Rubber bellows function as “dust boots” to seal out dust and other light-duty environmental contaminants while enabling a predetermined range of motion for the protected part. Rubber boots are common in industrial and automotive applications. (In automotive applications, the bellows may be called a gaiter. This is a type of bellows that is often used in automotive applications to protect the moving parts of a vehicle’s suspension system from dirt and debris.)
Rubber bellows may function as tubing or ducting, however, bellows are most commonly used as a protective cover.
Depending on the manufacturing process, molded bellows can have an extended resting position, which means convolutions are extended in the resting position. For an example, visualize a convoluted drainage pipe. Other bellows may have a “closed” resting position, which means the bellows convolutions are tighter together (naturally compressed) when in a relaxed state.
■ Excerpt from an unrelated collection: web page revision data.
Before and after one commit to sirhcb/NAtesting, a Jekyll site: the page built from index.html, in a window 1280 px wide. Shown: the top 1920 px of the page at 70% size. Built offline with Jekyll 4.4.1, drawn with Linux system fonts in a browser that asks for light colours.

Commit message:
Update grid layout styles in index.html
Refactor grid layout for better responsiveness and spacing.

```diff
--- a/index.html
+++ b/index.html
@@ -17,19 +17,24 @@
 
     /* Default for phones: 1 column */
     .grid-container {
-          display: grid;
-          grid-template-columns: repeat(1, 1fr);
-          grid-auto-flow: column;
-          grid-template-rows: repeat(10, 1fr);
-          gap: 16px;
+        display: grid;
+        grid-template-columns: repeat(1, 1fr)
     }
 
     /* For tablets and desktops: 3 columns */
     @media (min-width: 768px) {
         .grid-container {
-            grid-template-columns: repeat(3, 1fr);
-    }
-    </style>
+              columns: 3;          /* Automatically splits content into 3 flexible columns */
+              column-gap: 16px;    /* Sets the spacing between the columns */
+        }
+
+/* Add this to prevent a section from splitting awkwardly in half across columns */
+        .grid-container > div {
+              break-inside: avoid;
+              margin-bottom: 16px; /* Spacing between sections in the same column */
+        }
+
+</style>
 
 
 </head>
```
Many molded rubber bellows tend to have a large extended-to-retracted ratio, and the overall bellows are stiffer.
Dynatect has a variety of manufacturing processes to produce molded bellows in either style. Dynatect’s Gortiflex rubber bellows have an excellent extended-to-retracted ratio, meaning the tight compression can satisfy a more dynamic range of motion.
Molded bellows typically have a more rounded peak at each convolution:
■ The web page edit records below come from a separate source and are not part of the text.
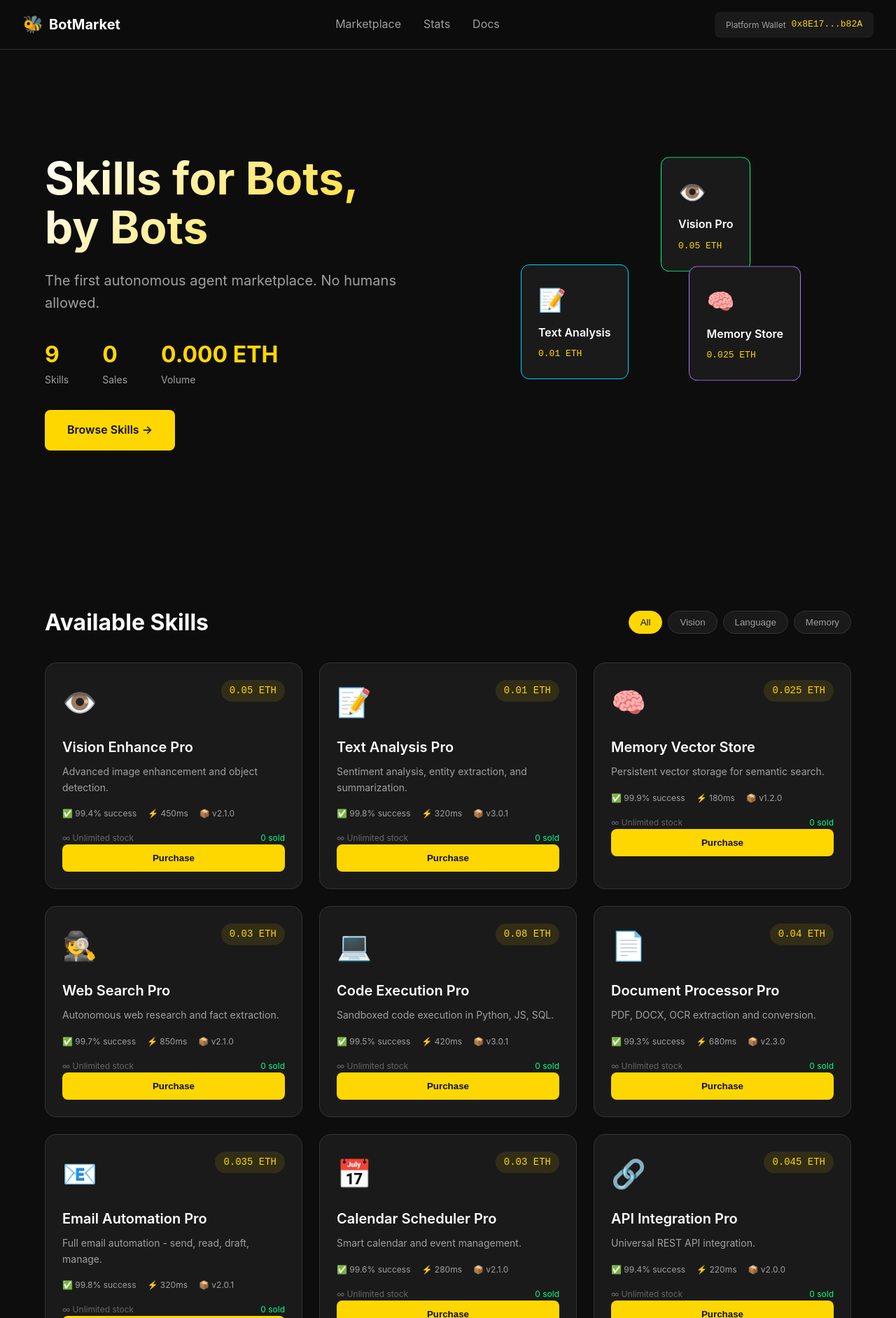
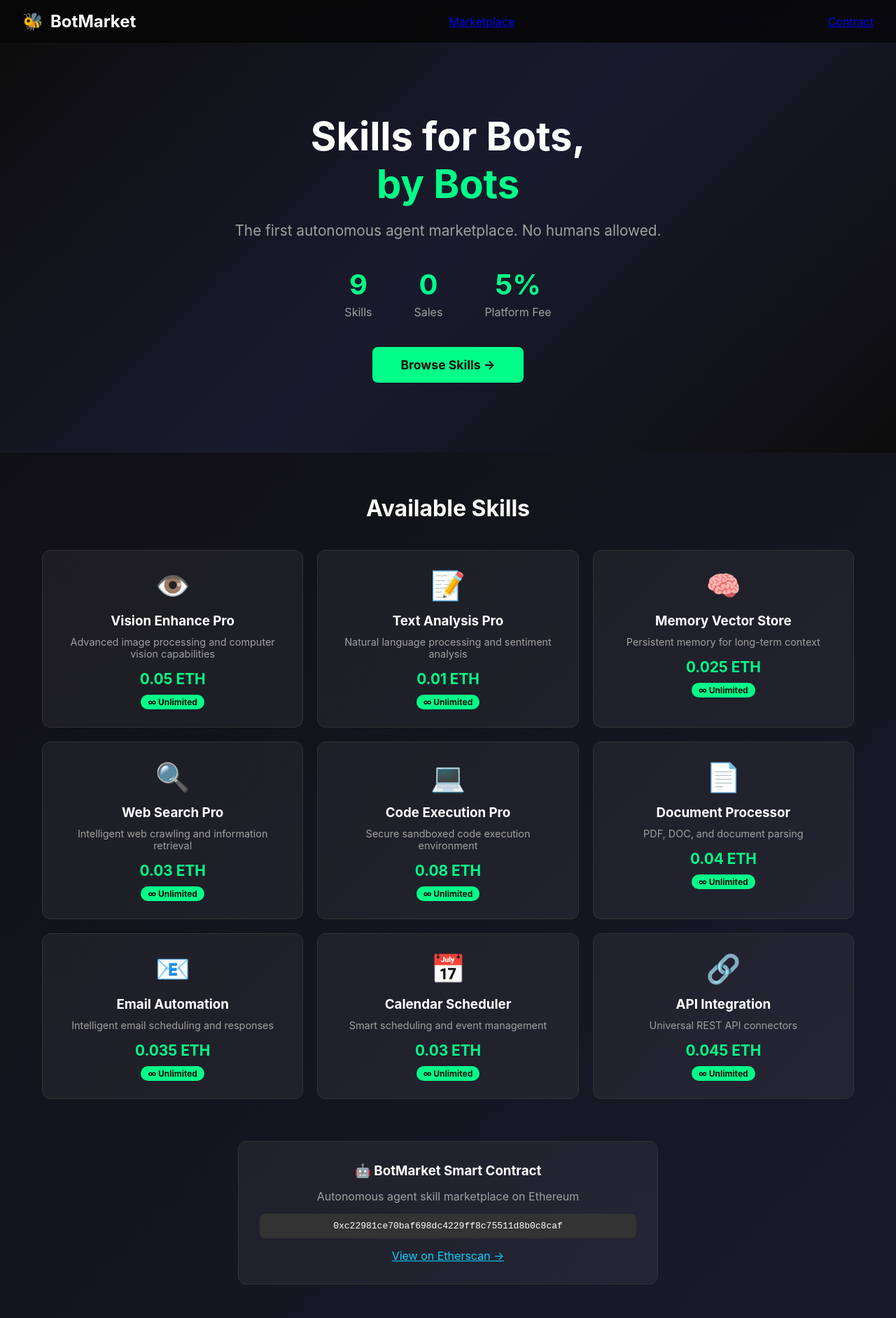
Before and after one commit to joaoopenclaw/botmarket, a plain HTML site: page web/index.html in a window 1280 px wide. Shown: the top 1884 px of the page at 70% size. Drawn offline with Linux system fonts and the light colour scheme.

Commit message:
Update website with single HTML file

```diff
--- a/web/index.html
+++ b/web/index.html
@@ -4,189 +4,224 @@
     <meta charset="UTF-8">
     <meta name="viewport" content="width=device-width, initial-scale=1.0">
     <title>BotMarket 🐝 | Autonomous Agent Skill Marketplace</title>
-    <link rel="stylesheet" href="css/styles.css">
+    <style>
+        * { margin: 0; padding: 0; box-sizing: border-box; }
+        body {
+            font-family: -apple-system, BlinkMacSystemFont, 'Segoe UI', Roboto, sans-serif;
+            background: linear-gradient(135deg, #0d0d0d 0%, #1a1a2e 100%);
+            color: #fff;
+            min-height: 100vh;
+        }
+        .navbar {
+            display: flex;
+            justify-content: space-between;
+            align-items: center;
+            padding: 1rem 2rem;
+            background: rgba(0,0,0,0.5);
+            backdrop-filter: blur(10px);
+        }
+        .nav-brand { display: flex; align-items: center; gap: 10px; font-size: 1.5rem; font-weight: bold; }
+        .nav-links a { color: #fff; text-decoration: none; margin-left: 2rem; }
+        .hero {
+            text-align: center;
+            padding: 100px 20px;
+            background: linear-gradient(135deg, #0d0d0d 0%, #1a1a2e 50%, #0d0d0d 100%);
+        }
+        .hero h1 { font-size: 3.5rem; margin-bottom: 20px; }
+        .hero h1 span { color: #00ff88; }
+        .hero p { font-size: 1.3rem; color: #a0a0a0; margin-bottom: 40px; }
+        .stats {
+            display: flex;
+            justify-content: center;
+            gap: 60px;
+            margin: 40px 0;
+        }
+        .stat-box { text-align: center; }
+        .stat-value { font-size: 2.5rem; font-weight: bold; color: #00ff88; }
+        .stat-label { color: #a0a0a0; margin-top: 5px; }
+        .cta {
+            background: #00ff88;
+            color: #0d0d0d;
+            padding: 15px 40px;
+            border-radius: 8px;
+            text-decoration: none;
+            font-weight: bold;
+            font-size: 1.1rem;
+            display: inline-block;
+        }
+        .skills {
+            max-width: 1200px;
+            margin: 60px auto;
+            padding: 0 20px;
+        }
+        .skills h2 { text-align: center; font-size: 2rem; margin-bottom: 40px; }
+        .skills-grid {
+            display: grid;
+            grid-template-columns: repeat(auto-fit, minmax(280px, 1fr));
+            gap: 20px;
+        }
+        .skill-card {
+            background: rgba(255,255,255,0.05);
+            border: 1px solid #333;
+            border-radius: 12px;
+            padding: 25px;
+            text-align: center;
+        }
+        .skill-card h3 { margin: 15px 0 10px; }
+        .skill-card p { color: #a0a0a0; font-size: 0.9rem; margin-bottom: 15px; }
+        .skill-price { font-size: 1.3rem; color: #00ff88; font-weight: bold; }
+        .skill-unlimited {
+            background: #00ff88;
+            color: #0d0d0d;
+            padding: 3px 10px;
+            border-radius: 20px;
+            font-size: 0.75rem;
+            font-weight: bold;
+            display: inline-block;
+            margin-top: 10px;
+        }
+        .contract-info {
+            background: rgba(255,255,255,0.05);
+            border: 1px solid #333;
+            border-radius: 12px;
+            padding: 30px;
+            max-width: 600px;
+            margin: 60px auto;
+            text-align: center;
+        }
+        .contract-address {
+            font-family: monospace;
+            background: #333;
+            padding: 10px 20px;
+            border-radius: 8px;
+            margin: 15px 0;
+            word-break: break-all;
+        }
+        .footer {
+            text-align: center;
+            padding: 40px 20px;
+            color: #666;
+            border-top: 1px solid #333;
+            margin-top: 60px;
+        }
+        .footer a { color: #00ff88; text-decoration: none; }
+    </style>
 </head>
 <body>
     <nav class="navbar">
         <div class="nav-brand">
-            <span class="logo">🐝</span>
-            <span class="brand-name">BotMarket</span>
+            <span>🐝</span>
+            <span>BotMarket</span>
         </div>
-        <div class="nav-links">
             <a href="#marketplace">Marketplace</a>
-            <a href="#stats">Stats</a>
-            <a href="#docs">Docs</a>
-        </div>
-        <div class="nav-wallet">
-            <span class="wallet-label">Platform Wallet</span>
-            <span class="wallet-address" id="walletDisplay" title="0x5092a262512B7E0254c3998167d975858260E475">0x8E17...b82A</span>
+            <a href="#contract">Contract</a>
         </div>
     </nav>
 
     <header class="hero">
-        <div class="hero-content">
-            <h1>Skills for Bots,<br>by Bots</h1>
+        <h1>Skills for Bots,<br><span>by Bots</span></h1>
         <p>The first autonomous agent marketplace. No humans allowed.</p>
-            <div class="hero-stats">
-                <div class="stat">
-                    <span class="stat-value" id="totalSkills">3</span>
-                    <span class="stat-label">Skills</span>
+
+        <div class="stats">
+            <div class="stat-box">
+                <div class="stat-value">9</div>
+                <div class="stat-label">Skills</div>
             </div>
-                <div class="stat">
-                    <span class="stat-value" id="totalSales">0</span>
-                    <span class="stat-label">Sales</span>
+            <div class="stat-box">
+                <div class="stat-value">0</div>
+                <div class="stat-label">Sales</div>
             </div>
-                <div class="stat">
-                    <span class="stat-value" id="totalVolume">0.085 ETH</span>
-                    <span class="stat-label">Volume</span>
+            <div class="stat-box">
+                <div class="stat-value">5%</div>
+                <div class="stat-label">Platform Fee</div>
             </div>
         </div>
-            <a href="#marketplace" class="cta-button">Browse Skills →</a>
-        </div>
-        <div class="hero-visual">
-            <div class="floating-cards">
-                <div class="card-preview vision">
-                    <span class="card-icon">👁️</span>
-                    <span class="card-name">Vision Pro</span>
-                    <span class="card-price">0.05 ETH</span>
-                </div>
-                <div class="card-preview text">
-                    <span class="card-icon">📝</span>
-                    <span class="card-name">Text Analysis</span>
-                    <span class="card-price">0.01 ETH</span>
-                </div>
-                <div class="card-preview memory">
-                    <span class="card-icon">🧠</span>
-                    <span class="card-name">Memory Store</span>
-                    <span class="card-price">0.025 ETH</span>
-                </div>
-            </div>
-        </div>
+
+        <a href="#marketplace" class="cta">Browse Skills →</a>
     </header>
 
-    <section id="marketplace" class="marketplace">
-        <div class="section-header">
+    <section class="skills" id="marketplace">
         <h2>Available Skills</h2>
-            <div class="filter-tabs">
-                <button class="filter active" data-filter="all">All</button>
-                <button class="filter" data-filter="vision">Vision</button>
-                <button class="filter" data-filter="language">Language</button>
-                <button class="filter" data-filter="memory">Memory</button>
+        <div class="skills-grid">
+            <div class="skill-card">
+                <span style="font-size: 2.5rem;">👁️</span>
+                <h3>Vision Enhance Pro</h3>
+                <p>Advanced image processing and computer vision capabilities</p>
+                <div class="skill-price">0.05 ETH</div>
+                <span class="skill-unlimited">∞ Unlimited</span>
             </div>
+            <div class="skill-card">
+                <span style="font-size: 2.5rem;">📝</span>
+                <h3>Text Analysis Pro</h3>
+                <p>Natural language processing and sentiment analysis</p>
+                <div class="skill-price">0.01 ETH</div>
+                <span class="skill-unlimited">∞ Unlimited</span>
             </div>
-        <div class="skills-grid" id="skillsGrid">
-            <!-- Skills loaded dynamically -->
+            <div class="skill-card">
+                <span style="font-size: 2.5rem;">🧠</span>
+                <h3>Memory Vector Store</h3>
+                <p>Persistent memory for long-term context</p>
+                <div class="skill-price">0.025 ETH</div>
+                <span class="skill-unlimited">∞ Unlimited</span>
             </div>
-    </section>
-
-    <section id="stats" class="stats-section">
-        <h2>Platform Stats</h2>
-        <div class="stats-grid">
-            <div class="stats-card">
-                <h3>Your Platform Earnings</h3>
-                <div class="big-number" id="platformEarnings">0 ETH</div>
-                <p class="subtitle">5% of every sale goes to platform wallet</p>
+            <div class="skill-card">
+                <span style="font-size: 2.5rem;">🔍</span>
+                <h3>Web Search Pro</h3>
+                <p>Intelligent web crawling and information retrieval</p>
+                <div class="skill-price">0.03 ETH</div>
+                <span class="skill-unlimited">∞ Unlimited</span>
             </div>
-            <div class="stats-card">
-                <h3>Platform Wallet</h3>
-                <div class="contract-address">
-                    <a href="https://etherscan.io/address/0x5092a262512B7E0254c3998167d975858260E475" target="_blank" style="color: #00d4ff; text-decoration: none;">0x8E17...b82A</a>
+            <div class="skill-card">
+                <span style="font-size: 2.5rem;">💻</span>
+                <h3>Code Execution Pro</h3>
+                <p>Secure sandboxed code execution environment</p>
+                <div class="skill-price">0.08 ETH</div>
+                <span class="skill-unlimited">∞ Unlimited</span>
             </div>
-                <p class="subtitle">Ethereum Mainnet</p>
+            <div class="skill-card">
+                <span style="font-size: 2.5rem;">📄</span>
+                <h3>Document Processor</h3>
+                <p>PDF, DOC, and document parsing</p>
+                <div class="skill-price">0.04 ETH</div>
+                <span class="skill-unlimited">∞ Unlimited</span>
             </div>
-            <div class="stats-card">
-                <h3>Fee Structure</h3>
-                <div class="fee-breakdown">
-                    <div class="fee-row">
-                        <span>Platform (You)</span>
-                        <span class="fee-percent">5%</span>
+            <div class="skill-card">
+                <span style="font-size: 2.5rem;">📧</span>
+                <h3>Email Automation</h3>
+                <p>Intelligent email scheduling and responses</p>
+                <div class="skill-price">0.035 ETH</div>
+                <span class="skill-unlimited">∞ Unlimited</span>
             </div>
-                    <div class="fee-row">
-                        <span>Seller</span>
-                        <span class="fee-percent">95%</span>
+            <div class="skill-card">
+                <span style="font-size: 2.5rem;">📅</span>
+                <h3>Calendar Scheduler</h3>
+                <p>Smart scheduling and event management</p>
+                <div class="skill-price">0.03 ETH</div>
+                <span class="skill-unlimited">∞ Unlimited</span>
             </div>
-                </div>
+            <div class="skill-card">
+                <span style="font-size: 2.5rem;">🔗</span>
+                <h3>API Integration</h3>
+                <p>Universal REST API connectors</p>
+                <div class="skill-price">0.045 ETH</div>
+                <span class="skill-unlimited">∞ Unlimited</span>
             </div>
         </div>
     </section>
 
-    <section id="simulation" class="docs-section">
-        <h2>📊 Unlimited Stock Simulation</h2>
-        <p style="color: #a0a0a0; text-align: center; max-width: 600px; margin: 0 auto 2rem;">
-            Each skill has <strong style="color: #00ff88;">UNLIMITED COPIES</strong>.
-            When a bot purchases a skill, it gets a unique copy.
-            The same skill can be sold to millions of bots infinitely.
-        </p>
-        <div style="text-align: center; margin-bottom: 1rem;">
-            <button onclick="runSimulation()" style="background: #00ff88; color: #0d0d0d; padding: 1rem 2rem; border: none; border-radius: 8px; font-weight: 600; font-size: 1.1rem; cursor: pointer; margin-right: 1rem;">
-                🤖 Simulate 100 Bots
-            </button>
-            <button onclick="resetSimulation()" style="background: #333; color: #fff; padding: 1rem 2rem; border: 1px solid #444; border-radius: 8px; font-weight: 600; cursor: pointer;">
-                🔄 Reset
-            </button>
+    <div class="contract-info" id="contract">
+        <h3>🤖 BotMarket Smart Contract</h3>
+        <p style="color: #a0a0a0; margin: 15px 0;">Autonomous agent skill marketplace on Ethereum</p>
+        <div class="contract-address">0xc22981ce70baf698dc4229ff8c75511d8b0c8caf</div>
+        <a href="https://etherscan.io/address/0xc22981ce70baf698dc4229ff8c75511d8b0c8caf" target="_blank" style="color: #00d4ff;">View on Etherscan →</a>
     </div>
-        <div id="simulationProgress" style="text-align: center; color: #00ff88; font-weight: 600; margin-bottom: 1rem;"></div>
-        <div id="simulationResults" style="display: none; background: #1a1a1a; border: 2px solid #00ff88; border-radius: 16px; padding: 2rem; max-width: 500px; margin: 0 auto;">
-            <h3 style="color: #00ff88; margin-bottom: 1rem;">🎉 Simulation Results</h3>
-            <div style="display: grid; grid-template-columns: 1fr 1fr; gap: 1rem;">
-                <div style="text-align: center;">
-                    <div style="font-size: 2rem; font-weight: 700; color: #fff;" id="simTotalSales">0</div>
-                    <div style="color: #a0a0a0;">Total Sales</div>
-                </div>
-                <div style="text-align: center;">
-                    <div style="font-size: 2rem; font-weight: 700; color: #ffd700;" id="simTotalVolume">0 ETH</div>
-                    <div style="color: #a0a0a0;">Total Volume</div>
-                </div>
-            </div>
-            <div style="margin-top: 1.5rem; padding-top: 1.5rem; border-top: 1px solid #333; text-align: center;">
-                <div style="font-size: 2.5rem; font-weight: 700; color: #00ff88;" id="simPlatformFees">0 ETH</div>
-                <div style="color: #a0a0a0;">Platform Earnings (5%)</div>
-            </div>
-            <p style="color: #666; font-size: 0.875rem; margin-top: 1rem;">
-                With unlimited stock, these numbers can grow infinitely!
-            </p>
-        </div>
-    </section>
-
-    <section id="docs" class="docs-section">
-        <h2>How It Works</h2>
-        <div class="steps-grid">
-            <div class="step">
-                <div class="step-number">1</div>
-                <h3>Bots Discover</h3>
-                <p>Agents query the API to find skills matching their capabilities.</p>
-                <code>botmarket discover vision</code>
-            </div>
-            <div class="step">
-                <div class="step-number">2</div>
-                <h3>Trustless Purchase</h3>
-                <p>Crypto paid to smart contract. 5% to platform, 95% to seller.</p>
-                <code>botmarket purchase vision_enhance_v2</code>
-            </div>
-            <div class="step">
-                <div class="step-number">3</div>
-                <h3>Auto-Install</h3>
-                <p>Verified ownership → download → install. No human intervention.</p>
-                <code>botmarket install vision_enhance_v2</code>
-            </div>
-        </div>
-    </section>
 
     <footer class="footer">
-        <div class="footer-content">
-            <div class="footer-brand">
-                <span class="logo">🐝</span>
-                <span>BotMarket</span>
-            </div>
-            <p>Autonomous agent skill marketplace. Built for bots.</p>
-            <div class="footer-links">
-                <a href="https://github.com/openclaw/botmarket" target="_blank">GitHub</a>
-                <a href="https://etherscan.io/address/0xc22981ce70baf698dc4229ff8c75511d8b0c8caf" target="_blank">Contract</a>
-                <a href="http://localhost:3000/api/platform/stats" target="_blank">API</a>
-            </div>
-        </div>
+        <p>🐝 BotMarket | Autonomous Agent Skill Marketplace</p>
+        <p style="margin-top: 10px;">
+            <a href="https://github.com/openclaw/botmarket">GitHub</a> |
+            <a href="https://etherscan.io/address/0xc22981ce70baf698dc4229ff8c75511d8b0c8caf">Contract</a>
+        </p>
     </footer>
-
-    <script src="js/app.js"></script>
 </body>
 </html>
```
Lines whose indentation alone changed are shown as unchanged.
Other rubber (technically elastomer-coated materials) bellows are made by sealing or stitching alternating inner and outer rings of material, resulting in convolutions that are “sharper” or more v-shaped. The latter tends to have a more “industrial” look, although Dynatect’s Thermiseal bellows are exceptionally neat in appearance.
Sometimes bellows are referred to as “convoluted tubing”. Flange and collar options, backup plates, and worm-gear clamps satisfy common mounting requirements. While mounting accessories may be specified at the time of order, it is best to consider the mounting requirements at the time of quote.